America protected from bioweapons by massive technology system

Scientists at federal research labs are defending the United States against the threat of biological weapons through the development of a nationwide system designed to check the air for germs such as anthrax and smallpox.

After the September 11, 2001 attacks, Tom Slezak and other government researchers began work on a pathogen early warning system known as Biowatch, the Associated Press reports. The Biowatch system is currently deployed in approximately 30 cities across the country, located in secret near high-profile targets such as subways and stadiums.

Biowatch sucks in city air through filters that are collected every day by technicians and then tested for the DNA of dangerous bioagents. The program is designed to alert authorities in the event of the release of deadly germs before patients show up sick at hospitals.

Many of the system’s details are kept secret in order to keep potential terrorists guessing, including the exact number of monitors located in each city as well as the pathogens they test for, the AP reports. Officials admit, however, that Washington and New York are heavily monitored. According to Slezak, Biowatch covers 80 percent of the U.S. population.

The system has raised several alerts about the presence of potentially harmful microbes since it was installed. Biowatch detected tularemia the day after a 2005 anti-war protest on the Washington Mall. Further tests revealed the germs to be naturally occurring.
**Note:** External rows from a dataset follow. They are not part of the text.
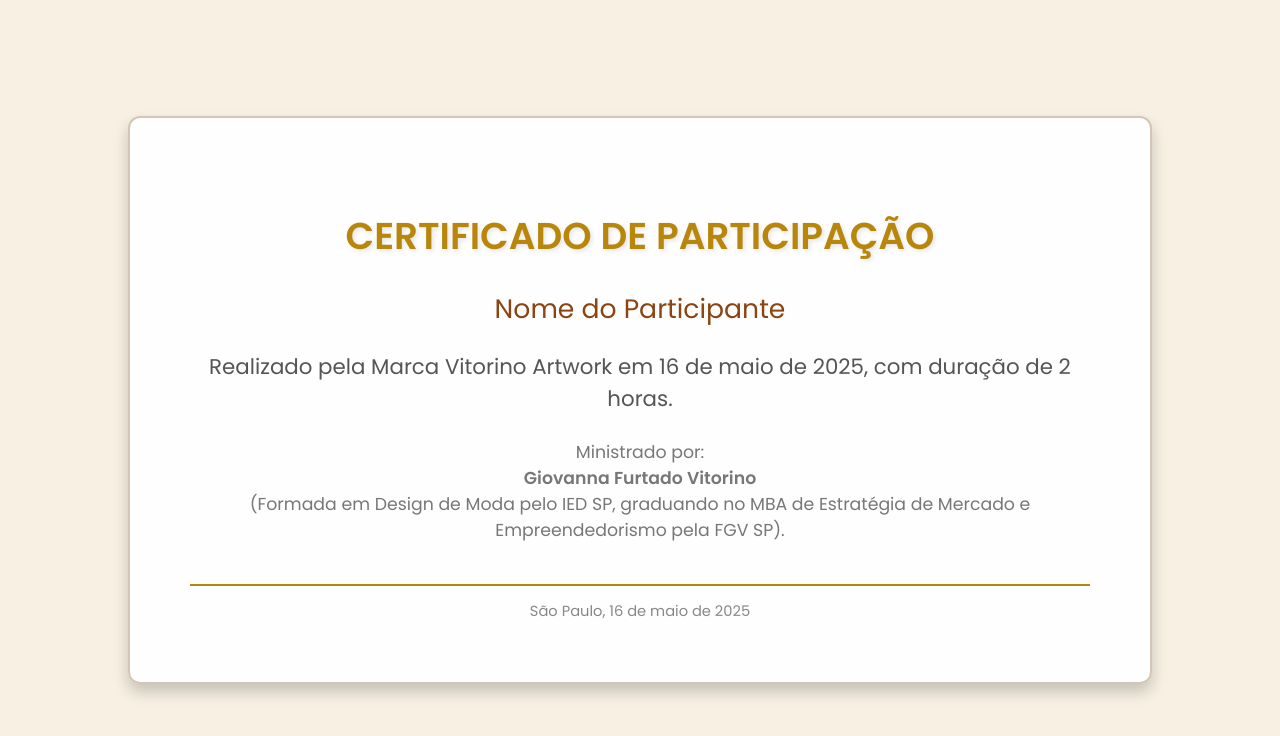
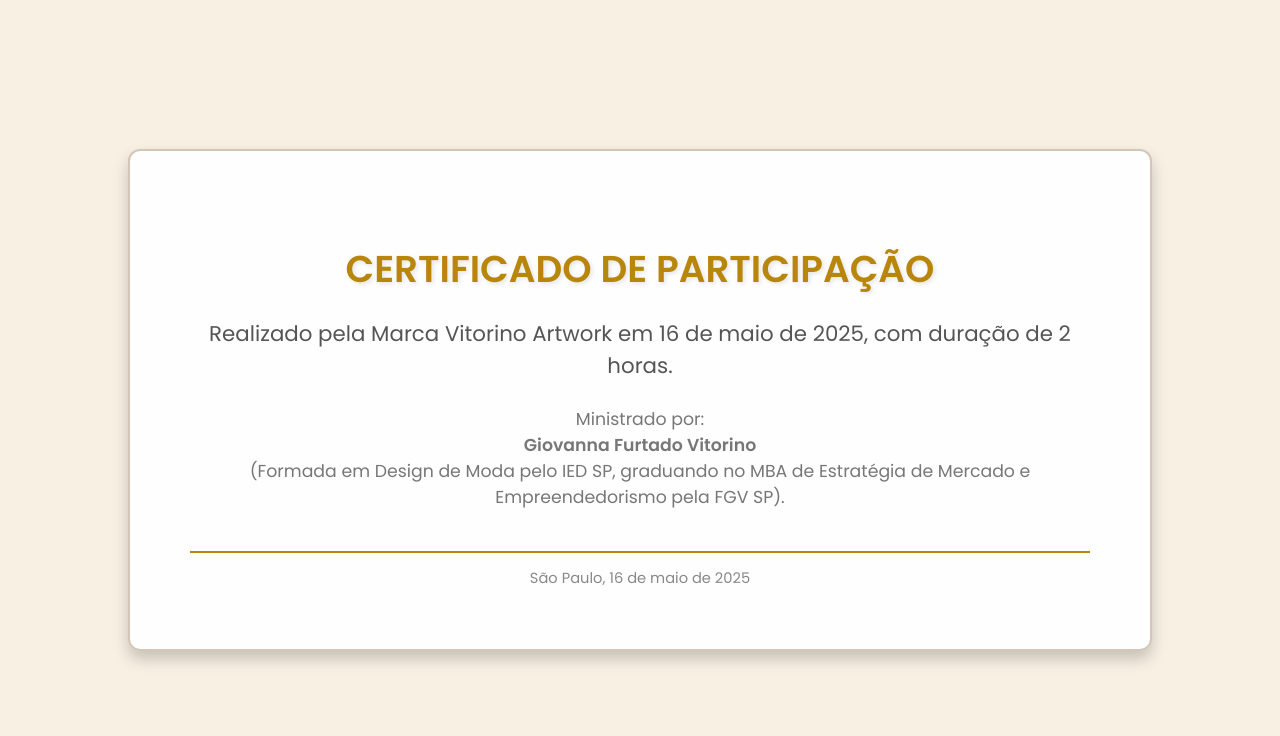
Before and after one commit to LVieira815/Certificado-de-Participa-o, a plain HTML site: page index.html in a window 1280 px wide. Drawn offline with Linux system fonts and the light colour scheme.

Commit message:
Update index.html

```diff
--- a/index.html
+++ b/index.html
@@ -101,7 +101,7 @@
 <body>
     <div class="certificate-container">
          <h2 class="certificate-title">CERTIFICADO DE PARTICIPAÇÃO</h2>
-        <p class="participant-name">Nome do Participante</p>
+
         <p class="event-details">Realizado pela Marca Vitorino Artwork em 16 de maio de 2025, com duração de 2 horas.</p>
         <p class="presenter-info">Ministrado por: <br><strong>Giovanna Furtado Vitorino</strong><br>(Formada em Design de Moda pelo IED SP, graduando no MBA de Estratégia de Mercado e Empreendedorismo pela FGV SP).</p>
         <div class="signature">São Paulo, 16 de maio de 2025</div>
```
"We have to be able to make millions of measurements and never have a single false positive measurement," David Rakestraw, the head of the weapons of mass destruction countermeasures program at Lawrence Livermore National Laboratories, said, the AP reports.

Not everyone is convinced Biowatch is a silver bullet. The system is extremely labor intensive and expensive to maintain. According to budget analysts at the Center for Biosecurity at the University of Pittsburgh Medical Center, the government has spent more than $500 million dollars on the program.

"What we basically deployed were glorified vacuum cleaners," Penrose "Parney" Albright said, according to the AP. Albright oversaw the system’s deployment as the Department of Homeland Security's director of anti-weapons of mass destruction research and development under President George W. Bush.

Albright said that the system can be streamlined by greater use of technological developments. By relying on chips in the detectors themselves, the system should be capable of testing for more than 3,000 types of germs, as opposed to the small handful now sought. Scientists would then be alerted to test samples that came back positive.

Many believe Biowatch should only be seen as one part of a broader campaign to protect the country from bioterror.

"It's not all that we need," Frances Downes, the director of public health laboratories for Michigan said, the AP reports. "We can't assume it's a safety blanket and it's covering us and we're always going to know about a (bioterror) attack."